With all that I haven’t had much time to write, but as you can see, this blog is important to me for recording my feelings more so than anything else, and this weekend I’ve realized major feelings.
I suppose all the adrenaline and distractions have kept me from feeling, and I don’t doubt that I won’t even begin to realize many more emotions until after I leave. In any case – this weekend I felt some very real anxiety, fear, and sadness.

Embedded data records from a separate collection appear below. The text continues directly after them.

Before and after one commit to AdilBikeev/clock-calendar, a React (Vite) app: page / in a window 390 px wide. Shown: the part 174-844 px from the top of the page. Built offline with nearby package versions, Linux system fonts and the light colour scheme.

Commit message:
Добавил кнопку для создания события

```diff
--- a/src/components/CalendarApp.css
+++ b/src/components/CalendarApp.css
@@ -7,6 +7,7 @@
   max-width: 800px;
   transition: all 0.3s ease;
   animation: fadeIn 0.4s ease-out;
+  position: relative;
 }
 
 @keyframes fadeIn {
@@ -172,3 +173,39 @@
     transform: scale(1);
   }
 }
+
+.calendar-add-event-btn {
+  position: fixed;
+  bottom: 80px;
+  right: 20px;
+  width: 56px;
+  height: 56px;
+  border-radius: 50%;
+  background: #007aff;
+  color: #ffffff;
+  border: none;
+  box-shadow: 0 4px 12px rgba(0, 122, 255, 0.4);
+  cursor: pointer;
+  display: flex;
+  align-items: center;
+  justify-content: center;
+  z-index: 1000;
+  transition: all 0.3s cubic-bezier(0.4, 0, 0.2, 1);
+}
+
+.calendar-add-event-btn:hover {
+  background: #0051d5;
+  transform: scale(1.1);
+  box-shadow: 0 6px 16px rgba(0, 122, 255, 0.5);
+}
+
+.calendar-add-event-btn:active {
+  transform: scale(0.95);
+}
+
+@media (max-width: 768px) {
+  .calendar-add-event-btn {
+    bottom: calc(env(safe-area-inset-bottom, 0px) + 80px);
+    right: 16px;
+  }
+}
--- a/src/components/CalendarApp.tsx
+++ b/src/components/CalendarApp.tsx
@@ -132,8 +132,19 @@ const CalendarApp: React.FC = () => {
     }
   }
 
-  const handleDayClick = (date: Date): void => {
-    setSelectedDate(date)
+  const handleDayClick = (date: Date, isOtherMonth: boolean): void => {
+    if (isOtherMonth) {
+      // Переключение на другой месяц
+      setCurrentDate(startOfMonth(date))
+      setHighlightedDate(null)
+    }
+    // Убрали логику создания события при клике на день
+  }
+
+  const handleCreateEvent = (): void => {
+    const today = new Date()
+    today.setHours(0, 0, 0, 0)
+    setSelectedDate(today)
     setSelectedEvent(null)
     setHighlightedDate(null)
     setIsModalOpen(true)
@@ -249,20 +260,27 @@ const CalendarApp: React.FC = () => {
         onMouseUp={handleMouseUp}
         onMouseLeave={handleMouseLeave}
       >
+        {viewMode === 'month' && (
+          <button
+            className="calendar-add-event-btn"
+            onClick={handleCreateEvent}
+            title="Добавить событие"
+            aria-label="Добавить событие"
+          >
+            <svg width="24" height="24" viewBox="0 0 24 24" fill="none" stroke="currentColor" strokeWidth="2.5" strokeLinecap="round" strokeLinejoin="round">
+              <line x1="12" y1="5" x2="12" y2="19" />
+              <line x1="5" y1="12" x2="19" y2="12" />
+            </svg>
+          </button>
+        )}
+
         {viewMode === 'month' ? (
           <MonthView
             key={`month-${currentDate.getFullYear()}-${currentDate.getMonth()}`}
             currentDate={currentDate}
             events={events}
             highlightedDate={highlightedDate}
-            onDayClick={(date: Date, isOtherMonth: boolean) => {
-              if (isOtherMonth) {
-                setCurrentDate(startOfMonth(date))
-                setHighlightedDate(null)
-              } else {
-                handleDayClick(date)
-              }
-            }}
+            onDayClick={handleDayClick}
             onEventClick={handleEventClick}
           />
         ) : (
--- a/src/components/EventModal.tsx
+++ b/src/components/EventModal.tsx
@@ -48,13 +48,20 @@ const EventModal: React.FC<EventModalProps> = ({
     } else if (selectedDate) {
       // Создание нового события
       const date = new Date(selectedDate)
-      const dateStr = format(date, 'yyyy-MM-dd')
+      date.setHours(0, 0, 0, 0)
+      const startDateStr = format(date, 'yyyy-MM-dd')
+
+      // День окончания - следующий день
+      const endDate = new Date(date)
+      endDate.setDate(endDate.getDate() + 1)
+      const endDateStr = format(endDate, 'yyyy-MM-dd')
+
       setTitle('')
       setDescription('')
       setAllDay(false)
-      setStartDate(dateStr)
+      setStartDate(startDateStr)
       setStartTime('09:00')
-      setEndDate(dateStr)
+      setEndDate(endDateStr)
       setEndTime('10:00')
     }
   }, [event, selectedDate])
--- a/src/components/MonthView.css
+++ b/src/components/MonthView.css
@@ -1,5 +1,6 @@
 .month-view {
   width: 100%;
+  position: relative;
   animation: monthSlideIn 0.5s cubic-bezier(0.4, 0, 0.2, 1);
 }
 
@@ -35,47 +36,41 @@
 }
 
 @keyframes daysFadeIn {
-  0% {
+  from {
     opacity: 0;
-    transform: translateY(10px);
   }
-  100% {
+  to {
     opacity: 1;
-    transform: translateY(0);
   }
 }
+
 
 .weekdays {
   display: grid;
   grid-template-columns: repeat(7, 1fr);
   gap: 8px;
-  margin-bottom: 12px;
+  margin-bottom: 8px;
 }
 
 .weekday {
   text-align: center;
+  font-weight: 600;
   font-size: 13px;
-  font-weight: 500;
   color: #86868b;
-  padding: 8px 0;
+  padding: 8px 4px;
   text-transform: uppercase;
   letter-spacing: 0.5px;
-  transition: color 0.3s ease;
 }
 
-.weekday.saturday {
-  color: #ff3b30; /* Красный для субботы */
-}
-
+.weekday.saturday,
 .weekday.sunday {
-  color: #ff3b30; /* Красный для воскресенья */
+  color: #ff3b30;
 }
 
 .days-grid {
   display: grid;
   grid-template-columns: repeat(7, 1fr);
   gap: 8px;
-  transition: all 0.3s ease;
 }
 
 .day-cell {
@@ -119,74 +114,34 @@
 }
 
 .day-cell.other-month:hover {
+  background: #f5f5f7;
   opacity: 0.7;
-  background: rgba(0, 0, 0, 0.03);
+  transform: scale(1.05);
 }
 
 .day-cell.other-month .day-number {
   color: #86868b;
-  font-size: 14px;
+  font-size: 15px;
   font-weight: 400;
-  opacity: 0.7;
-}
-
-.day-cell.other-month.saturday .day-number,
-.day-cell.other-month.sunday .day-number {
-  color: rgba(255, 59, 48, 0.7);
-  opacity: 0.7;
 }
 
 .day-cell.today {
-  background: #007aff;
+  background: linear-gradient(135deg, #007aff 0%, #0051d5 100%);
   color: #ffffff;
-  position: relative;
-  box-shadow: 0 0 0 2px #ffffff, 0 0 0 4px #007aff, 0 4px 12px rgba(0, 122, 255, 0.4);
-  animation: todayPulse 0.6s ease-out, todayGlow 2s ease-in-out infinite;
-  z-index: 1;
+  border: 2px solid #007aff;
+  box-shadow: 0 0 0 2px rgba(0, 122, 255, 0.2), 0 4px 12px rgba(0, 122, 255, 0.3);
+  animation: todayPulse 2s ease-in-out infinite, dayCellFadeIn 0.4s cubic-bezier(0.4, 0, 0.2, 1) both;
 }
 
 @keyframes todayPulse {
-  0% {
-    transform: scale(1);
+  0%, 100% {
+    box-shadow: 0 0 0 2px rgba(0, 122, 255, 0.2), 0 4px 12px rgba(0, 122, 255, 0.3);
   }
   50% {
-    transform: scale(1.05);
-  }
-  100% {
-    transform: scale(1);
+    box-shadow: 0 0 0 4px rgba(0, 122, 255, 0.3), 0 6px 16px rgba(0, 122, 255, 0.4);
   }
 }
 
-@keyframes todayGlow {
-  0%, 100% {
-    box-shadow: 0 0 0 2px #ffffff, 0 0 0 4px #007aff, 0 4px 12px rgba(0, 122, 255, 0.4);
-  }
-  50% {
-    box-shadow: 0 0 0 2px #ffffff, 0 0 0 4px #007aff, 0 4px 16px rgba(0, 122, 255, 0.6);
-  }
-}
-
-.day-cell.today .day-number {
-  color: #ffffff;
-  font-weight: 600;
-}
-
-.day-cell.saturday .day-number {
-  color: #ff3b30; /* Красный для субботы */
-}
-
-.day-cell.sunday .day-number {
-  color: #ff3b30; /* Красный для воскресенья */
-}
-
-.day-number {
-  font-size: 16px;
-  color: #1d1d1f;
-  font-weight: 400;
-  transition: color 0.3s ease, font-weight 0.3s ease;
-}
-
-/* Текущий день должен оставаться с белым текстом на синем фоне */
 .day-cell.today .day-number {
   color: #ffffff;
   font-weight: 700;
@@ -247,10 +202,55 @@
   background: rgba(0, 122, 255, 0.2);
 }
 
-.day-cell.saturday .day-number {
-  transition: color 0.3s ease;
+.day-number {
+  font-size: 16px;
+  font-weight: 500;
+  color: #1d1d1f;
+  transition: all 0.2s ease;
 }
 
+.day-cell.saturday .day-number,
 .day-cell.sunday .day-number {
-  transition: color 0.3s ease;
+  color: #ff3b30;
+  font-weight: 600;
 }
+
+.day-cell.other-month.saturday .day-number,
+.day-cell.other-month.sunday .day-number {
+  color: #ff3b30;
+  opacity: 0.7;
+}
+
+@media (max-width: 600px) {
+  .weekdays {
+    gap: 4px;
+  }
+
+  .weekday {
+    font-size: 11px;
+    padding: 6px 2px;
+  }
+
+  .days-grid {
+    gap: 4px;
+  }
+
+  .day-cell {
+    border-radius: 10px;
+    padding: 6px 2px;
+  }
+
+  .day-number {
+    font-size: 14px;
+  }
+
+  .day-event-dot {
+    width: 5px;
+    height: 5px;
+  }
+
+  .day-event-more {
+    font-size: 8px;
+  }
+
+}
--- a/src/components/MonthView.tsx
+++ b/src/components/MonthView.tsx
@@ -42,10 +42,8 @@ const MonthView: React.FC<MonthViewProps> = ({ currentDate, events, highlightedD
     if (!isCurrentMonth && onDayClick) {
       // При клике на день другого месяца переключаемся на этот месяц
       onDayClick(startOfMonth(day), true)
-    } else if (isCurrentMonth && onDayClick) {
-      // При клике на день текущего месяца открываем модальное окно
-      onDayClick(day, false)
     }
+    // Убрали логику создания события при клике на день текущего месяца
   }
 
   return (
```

In the past week I’ve been conscientious about taking photos of all my friends, recording all the fun, joy, love. At first it was just usual fun – like going to a free summer concert on Pier 54 with Colin and Sam, but then it became all the more real when Oliver, Tan and Susie came down from Boston specially to visit me before my grand departure, and when I said goodbye to them, I realized how hard it will be. I mean, I don’t see my Boston friends all that often, obviously, but knowing that I can do so within about 4 hours or so, has always given me comfort. That is especially the case with Susanna, one of my best friends from law school, who also came up to NY that weekend from DC.
When Su moved to DC a few years ago, it did feel sad, yet it had never been hard to continue our close-knit friendship. We talk about a few times a week on the phone, send numerous e-mails, and she visits frequently, and vice versa. But once I move, the 12-hour time difference will make that all the more difficult, and DC is definitely much more than a 4-hour drive away. And even if I could get accustomed to the 15+ hour plane trip, it’s not all that convenient nor as inexpensive as booking a Bolt bus. Having that option taken away from me is rather paralyzing when it comes to my closest friends. Even if I’m not joined at the hip to them, knowing that I am never all that far has always given me comfort.

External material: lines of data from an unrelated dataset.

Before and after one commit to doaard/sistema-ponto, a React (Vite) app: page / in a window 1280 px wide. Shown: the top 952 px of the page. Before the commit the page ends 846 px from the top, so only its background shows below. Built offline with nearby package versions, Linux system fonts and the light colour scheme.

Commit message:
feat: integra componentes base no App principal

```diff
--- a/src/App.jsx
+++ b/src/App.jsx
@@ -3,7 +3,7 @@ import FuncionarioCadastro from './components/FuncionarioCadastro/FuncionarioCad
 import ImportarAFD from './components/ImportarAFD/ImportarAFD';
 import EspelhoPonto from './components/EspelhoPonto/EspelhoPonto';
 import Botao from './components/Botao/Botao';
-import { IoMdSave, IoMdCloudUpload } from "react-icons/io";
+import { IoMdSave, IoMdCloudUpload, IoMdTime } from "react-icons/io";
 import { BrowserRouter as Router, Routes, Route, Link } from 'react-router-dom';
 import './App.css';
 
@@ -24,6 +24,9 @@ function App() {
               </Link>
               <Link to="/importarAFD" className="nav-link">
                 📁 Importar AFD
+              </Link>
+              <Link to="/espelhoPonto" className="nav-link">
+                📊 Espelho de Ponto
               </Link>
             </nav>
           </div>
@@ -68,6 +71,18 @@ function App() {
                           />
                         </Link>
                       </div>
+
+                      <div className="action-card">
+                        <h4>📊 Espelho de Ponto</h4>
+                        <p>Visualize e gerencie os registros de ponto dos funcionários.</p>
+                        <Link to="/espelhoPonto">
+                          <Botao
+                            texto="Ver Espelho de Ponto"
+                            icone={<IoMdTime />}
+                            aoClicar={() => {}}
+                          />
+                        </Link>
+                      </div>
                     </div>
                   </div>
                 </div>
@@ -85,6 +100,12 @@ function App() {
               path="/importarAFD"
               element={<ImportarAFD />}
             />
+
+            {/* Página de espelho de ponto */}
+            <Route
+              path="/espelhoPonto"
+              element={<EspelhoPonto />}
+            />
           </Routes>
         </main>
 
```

As the time winds down, I’ve also gotten some “words of wisdom” from various folks, particularly older friends, who feel the urge to leave me with some advice and encouragement. All the seriousness about my “potential” and the “opportunity” starts to also give me stress about this “adventure,” as others term it, and I am afraid of what will come of this whole trip. And what happens if nothing does? I mean, that’s very unlikely, but still — what if I completely fail to take anything from this grand trip? Will it all have been in vain?

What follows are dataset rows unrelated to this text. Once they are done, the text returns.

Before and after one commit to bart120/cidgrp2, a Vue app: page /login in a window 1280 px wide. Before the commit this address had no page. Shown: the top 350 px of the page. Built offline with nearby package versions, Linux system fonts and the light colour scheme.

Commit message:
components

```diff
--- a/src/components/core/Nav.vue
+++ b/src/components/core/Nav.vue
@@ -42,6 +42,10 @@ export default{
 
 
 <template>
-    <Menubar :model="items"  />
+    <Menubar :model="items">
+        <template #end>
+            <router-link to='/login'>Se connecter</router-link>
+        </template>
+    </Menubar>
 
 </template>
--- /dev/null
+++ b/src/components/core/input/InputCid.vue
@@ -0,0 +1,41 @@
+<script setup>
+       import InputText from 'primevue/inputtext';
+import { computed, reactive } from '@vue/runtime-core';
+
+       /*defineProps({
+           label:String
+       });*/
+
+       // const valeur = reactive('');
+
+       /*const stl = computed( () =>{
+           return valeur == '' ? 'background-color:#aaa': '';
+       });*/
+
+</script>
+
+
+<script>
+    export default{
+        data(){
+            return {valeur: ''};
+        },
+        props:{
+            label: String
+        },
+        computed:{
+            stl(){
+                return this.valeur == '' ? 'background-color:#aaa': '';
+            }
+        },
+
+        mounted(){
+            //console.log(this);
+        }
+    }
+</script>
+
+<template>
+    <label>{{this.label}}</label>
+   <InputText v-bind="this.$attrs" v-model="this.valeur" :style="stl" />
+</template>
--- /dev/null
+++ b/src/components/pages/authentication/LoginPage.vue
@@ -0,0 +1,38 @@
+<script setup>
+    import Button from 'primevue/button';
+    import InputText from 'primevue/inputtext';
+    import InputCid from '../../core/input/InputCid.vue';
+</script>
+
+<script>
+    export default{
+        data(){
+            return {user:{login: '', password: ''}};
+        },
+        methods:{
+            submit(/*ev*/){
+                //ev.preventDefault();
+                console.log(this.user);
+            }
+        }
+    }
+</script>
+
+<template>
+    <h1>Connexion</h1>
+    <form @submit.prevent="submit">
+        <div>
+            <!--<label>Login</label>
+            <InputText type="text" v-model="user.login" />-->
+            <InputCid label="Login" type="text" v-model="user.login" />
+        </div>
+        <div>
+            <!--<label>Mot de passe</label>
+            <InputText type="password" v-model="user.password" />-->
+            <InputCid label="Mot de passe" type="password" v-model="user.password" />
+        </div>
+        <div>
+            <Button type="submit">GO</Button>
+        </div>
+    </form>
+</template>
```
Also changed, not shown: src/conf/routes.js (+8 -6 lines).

While uncertainty is an element in every life, I have certainly dished up more than my fair share in this venture. I don’t know if I’ll hate Hong Kong; I don’t know if I’ll get a job at all or if I do, what kind of a job; I don’t know if I will in fact make it through a full year; I don’t know if something might call me back; I don’t know if I’ll instead get a job in a whole other part of the world, say Amsterdam or Dubai. I have merely committed to CUHK from Sept. 3 through Dec. 4, and that’s all I know for now.
Worse, knowing so little while being so far from people who have truly been the spine of my support system seems so hard. Having grown up with 3 sisters and a very tight knit family, complemented by very close friends, some I’ve known for decades now, I know I will really be testing myself in HK.
It was this weekend I first realized that I’m actually coming to a close on my life in NY (for now, as I keep reassuring myself), and that I am truly going to miss it.